A section of the KVR Trail acquired a new name and got a major makeover this month.
The section of trail running between Jermyn and Edmonton Avenues was officially renamed Rotary Peace Park by Penticton council last week, and Thursday the work began to clean it up and plant some new trees. In total, 16 new trees and 150 shrubs are slated to be planted in the pocket park adjacent to Penticton Secondary and KVR Middle schools.
The name was chosen by the city’s partner in the project, the Penticton Okanagan Rotary Club, as a way to recognize the international exchange students, which they host and promote on an annual basis.

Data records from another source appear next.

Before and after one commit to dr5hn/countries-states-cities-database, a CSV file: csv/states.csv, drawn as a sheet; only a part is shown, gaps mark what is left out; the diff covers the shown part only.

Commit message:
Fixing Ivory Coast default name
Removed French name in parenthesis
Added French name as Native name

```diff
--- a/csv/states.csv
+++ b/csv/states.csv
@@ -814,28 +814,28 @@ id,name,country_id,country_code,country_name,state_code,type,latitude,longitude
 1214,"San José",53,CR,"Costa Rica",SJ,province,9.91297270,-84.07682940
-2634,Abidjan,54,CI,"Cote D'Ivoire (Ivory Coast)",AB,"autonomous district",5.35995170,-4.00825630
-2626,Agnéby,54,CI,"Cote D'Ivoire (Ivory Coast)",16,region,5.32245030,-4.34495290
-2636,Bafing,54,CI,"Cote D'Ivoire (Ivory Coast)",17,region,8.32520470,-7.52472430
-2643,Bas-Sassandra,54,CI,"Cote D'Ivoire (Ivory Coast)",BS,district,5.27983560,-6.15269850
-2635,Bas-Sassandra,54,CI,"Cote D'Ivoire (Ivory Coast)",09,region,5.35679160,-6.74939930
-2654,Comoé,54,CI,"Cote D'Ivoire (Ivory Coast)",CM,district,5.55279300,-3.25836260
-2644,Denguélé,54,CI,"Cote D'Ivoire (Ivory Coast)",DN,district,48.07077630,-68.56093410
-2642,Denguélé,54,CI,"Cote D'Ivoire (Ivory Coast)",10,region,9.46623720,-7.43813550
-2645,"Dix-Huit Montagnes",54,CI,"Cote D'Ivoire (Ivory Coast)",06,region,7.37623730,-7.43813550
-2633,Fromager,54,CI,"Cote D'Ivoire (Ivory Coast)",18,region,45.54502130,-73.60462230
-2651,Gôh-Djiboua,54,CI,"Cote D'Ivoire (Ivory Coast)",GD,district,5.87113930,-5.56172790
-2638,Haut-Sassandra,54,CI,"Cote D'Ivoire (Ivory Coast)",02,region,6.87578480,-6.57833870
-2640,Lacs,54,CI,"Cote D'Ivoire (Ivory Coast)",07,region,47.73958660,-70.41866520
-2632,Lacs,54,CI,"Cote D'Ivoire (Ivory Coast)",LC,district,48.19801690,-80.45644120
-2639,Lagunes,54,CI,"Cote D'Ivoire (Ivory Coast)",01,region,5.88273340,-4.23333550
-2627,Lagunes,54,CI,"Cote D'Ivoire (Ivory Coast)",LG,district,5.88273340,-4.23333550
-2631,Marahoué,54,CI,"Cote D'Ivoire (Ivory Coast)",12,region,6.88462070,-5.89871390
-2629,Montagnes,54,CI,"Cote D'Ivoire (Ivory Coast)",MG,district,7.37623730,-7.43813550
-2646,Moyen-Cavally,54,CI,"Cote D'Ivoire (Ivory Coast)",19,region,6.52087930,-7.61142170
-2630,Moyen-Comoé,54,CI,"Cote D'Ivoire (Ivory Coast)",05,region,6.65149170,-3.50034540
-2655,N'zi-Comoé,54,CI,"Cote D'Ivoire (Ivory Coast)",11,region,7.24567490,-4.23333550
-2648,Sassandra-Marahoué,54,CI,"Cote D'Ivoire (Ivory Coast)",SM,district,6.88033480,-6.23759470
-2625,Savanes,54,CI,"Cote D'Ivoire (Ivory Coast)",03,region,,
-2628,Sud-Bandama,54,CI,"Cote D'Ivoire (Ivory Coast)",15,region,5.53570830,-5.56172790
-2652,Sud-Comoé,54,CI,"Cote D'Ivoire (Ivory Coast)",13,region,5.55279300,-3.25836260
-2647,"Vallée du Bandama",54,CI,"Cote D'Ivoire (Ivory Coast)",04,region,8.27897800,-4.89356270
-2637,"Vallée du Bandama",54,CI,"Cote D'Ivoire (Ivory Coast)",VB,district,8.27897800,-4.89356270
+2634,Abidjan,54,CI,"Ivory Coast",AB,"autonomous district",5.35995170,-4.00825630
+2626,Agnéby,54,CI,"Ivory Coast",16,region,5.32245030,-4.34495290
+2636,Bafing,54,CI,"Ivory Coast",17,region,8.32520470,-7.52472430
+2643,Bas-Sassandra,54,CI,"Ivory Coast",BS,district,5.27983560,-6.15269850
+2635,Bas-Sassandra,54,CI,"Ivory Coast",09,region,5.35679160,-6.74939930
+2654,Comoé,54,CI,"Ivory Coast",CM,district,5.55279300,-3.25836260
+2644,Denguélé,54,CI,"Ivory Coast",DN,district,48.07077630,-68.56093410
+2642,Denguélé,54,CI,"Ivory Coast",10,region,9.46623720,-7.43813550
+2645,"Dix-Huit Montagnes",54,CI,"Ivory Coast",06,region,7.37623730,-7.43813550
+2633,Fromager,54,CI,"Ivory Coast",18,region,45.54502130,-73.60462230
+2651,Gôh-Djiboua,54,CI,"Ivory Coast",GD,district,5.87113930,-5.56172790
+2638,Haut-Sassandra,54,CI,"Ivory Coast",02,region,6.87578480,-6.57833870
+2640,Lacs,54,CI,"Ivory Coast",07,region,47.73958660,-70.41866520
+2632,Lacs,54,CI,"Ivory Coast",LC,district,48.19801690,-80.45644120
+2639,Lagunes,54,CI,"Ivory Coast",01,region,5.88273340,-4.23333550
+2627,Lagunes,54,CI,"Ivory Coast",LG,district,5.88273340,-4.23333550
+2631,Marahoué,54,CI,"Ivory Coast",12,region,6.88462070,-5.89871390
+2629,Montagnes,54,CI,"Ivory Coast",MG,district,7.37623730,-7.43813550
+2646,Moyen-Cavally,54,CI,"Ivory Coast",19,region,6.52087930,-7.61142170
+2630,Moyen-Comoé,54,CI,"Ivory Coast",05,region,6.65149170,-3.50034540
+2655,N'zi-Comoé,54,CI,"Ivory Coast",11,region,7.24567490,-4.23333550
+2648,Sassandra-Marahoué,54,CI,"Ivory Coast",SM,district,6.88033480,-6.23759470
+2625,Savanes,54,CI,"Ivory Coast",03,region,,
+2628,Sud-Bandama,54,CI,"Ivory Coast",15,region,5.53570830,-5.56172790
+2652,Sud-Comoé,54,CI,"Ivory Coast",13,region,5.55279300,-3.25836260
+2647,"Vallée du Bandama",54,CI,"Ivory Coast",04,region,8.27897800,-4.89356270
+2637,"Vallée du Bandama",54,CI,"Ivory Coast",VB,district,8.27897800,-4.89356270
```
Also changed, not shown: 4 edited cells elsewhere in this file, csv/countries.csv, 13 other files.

“Those kids really are ambassadors of peace throughout the world,” said Coun. Judy Sentes. “I think this is a truly lovely way to recognize that program and encourage it. It just shows the value of partnerships and underscores this tremendous program.”
According to Penticton Okanagan Rotary president Joanne Grimaldi, the real work began after a series of speeches at the pocket park, with local high school students helping to clean up the area and spread a layer of bark mulch.
They will also be planting 13 trees, to represent the last six years of Rotary exchange students.
“And each year we will be planting two more trees, all on the western side of the park,” said Grimaldi, noting that they have also partnered with the South Okanagan Brain Injury Society, who will be coming in on a quarterly basis to help with the maintenance.
“The KVR Trail is among the community’s most prized recreational assets, and creating a pocket park will make cycling, running and walking along the path even more enjoyable,” said acting mayor Garry Litke.
The city’s other partners in the project are the TD Friends of the Environment Foundation and Tree Canada who awarded the city a TD Green Streets grant for their dedication to improving the environment and expanding their community green spaces through forestry innovation.
“We congratulate the City of Penticton for developing an initiative that will create an important green space in their community,” said Michael Rosen, president of Tree Canada. “We’re pleased that we have been able to support the efforts of Penticton and we look forward to seeing their plan come to life.”
Penticton will receive $12,000 to support the planting of trees in a public space adjacent to the Kettle Valley Railway Trail and improve the area, part of nearly $300,000 in grants handed out to 25 communities to support innovative practices in municipal forestry.
“The goal of TD Green Streets is to encourage the adoption of leading-edge practices in urban forestry, and we want to commend the City of Penticton for developing a plan that will provide such a great enhancement to the local environment,” said Mary Desjardins, executive director of the foundation.